Kirk Blalock: Blalock, an Atlanta, Georgia native, also has taken his turn through the Revolving Door. After a stint at the Bush White House, he joined the firm and has taken on all sorts of corporate clients who want a chance at government largesse. He has represented everyone from Time Warner to the National Pork Producers Council.
Billy Piper: Piper previously worked for Sen. Mitch McConnell (R-KY). He cashes out on his 9 years of government service by lobbying for Big Pharma, among other clients.
Danielle Maurer: Maurer was named one of Washingtonian Magazine’s “40 under 40″ because she ” left Capitol Hill only in March , but she’s already earning a reputation as one of the best-connected young lobbyists.” One thing not covered in that fawning profile of Maurer is that she has been a lobbyist for foreign weapons manufacturers, among other interests.
Kate Hull: Another veteran of the Revolving Door, Hull has lobbied for banks, airlines, and others who want special favors from the federal government.
Kirsten Chadwick: Chadwick spent a handful of years in the White Houses of both George H.W. Bush and his son, and now she focuses on a more lucrative career: lobbying for Big Business.
Mike Chappell: Chappell spent a few years working for Congress before cashing out and working for the lobbying firm since 2003. “Chappell’s excellent political and legislative skills have been matched by his ability to attract and maintain top notch business, and that combination has earned him his partner status,” said Blalock when the firm welcomed Chappell on as a partner.
What’s particularly interesting about all of these individuals is that every single one previously worked somewhere in the executive or legislative branches of the Federal government.
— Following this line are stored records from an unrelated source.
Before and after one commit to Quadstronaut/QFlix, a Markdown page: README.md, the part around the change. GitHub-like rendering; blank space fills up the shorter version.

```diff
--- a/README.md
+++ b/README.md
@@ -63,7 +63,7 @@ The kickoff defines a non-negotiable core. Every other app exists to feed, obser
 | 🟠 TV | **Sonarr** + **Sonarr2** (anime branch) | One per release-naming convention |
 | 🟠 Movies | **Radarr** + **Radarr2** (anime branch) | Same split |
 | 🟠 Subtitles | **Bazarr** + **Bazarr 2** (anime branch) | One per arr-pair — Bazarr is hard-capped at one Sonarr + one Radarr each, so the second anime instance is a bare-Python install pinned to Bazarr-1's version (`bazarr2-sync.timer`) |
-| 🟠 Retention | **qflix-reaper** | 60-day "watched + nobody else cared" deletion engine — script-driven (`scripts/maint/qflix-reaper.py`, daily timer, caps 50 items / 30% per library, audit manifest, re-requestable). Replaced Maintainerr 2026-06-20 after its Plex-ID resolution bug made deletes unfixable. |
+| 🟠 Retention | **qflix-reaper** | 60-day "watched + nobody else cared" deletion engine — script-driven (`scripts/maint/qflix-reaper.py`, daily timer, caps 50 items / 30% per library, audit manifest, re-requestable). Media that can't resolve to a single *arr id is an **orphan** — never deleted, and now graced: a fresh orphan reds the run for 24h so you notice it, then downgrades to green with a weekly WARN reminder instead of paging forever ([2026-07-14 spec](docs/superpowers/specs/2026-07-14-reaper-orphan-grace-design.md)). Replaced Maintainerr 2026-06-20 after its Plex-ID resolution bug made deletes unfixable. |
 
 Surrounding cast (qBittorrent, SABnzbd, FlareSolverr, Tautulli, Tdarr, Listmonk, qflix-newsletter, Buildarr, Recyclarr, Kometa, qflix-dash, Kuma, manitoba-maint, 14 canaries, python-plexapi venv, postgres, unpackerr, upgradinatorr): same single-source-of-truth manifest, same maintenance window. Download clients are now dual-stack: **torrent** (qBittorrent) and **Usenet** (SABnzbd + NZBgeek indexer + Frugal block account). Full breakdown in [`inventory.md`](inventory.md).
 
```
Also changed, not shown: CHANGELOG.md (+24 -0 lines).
They were paid by taxpayers to get the training and connections that now allow them to have high-paid lobbying jobs representing corporations.
As one consultant who worked on SOPA — former Clinton advisor Doug Sosnik — said at a conference of for-profit colleges I attended a few months ago, the reason why that legislation failed is because the entertainment industry that was pushing it had little support at the grassroots level and was facing a huge outside-of-Washington backlash. With corporations spending big money to enact CISPA, similar citizen engagement is needed to ensure a fair democratic process and a result that protects the public interest.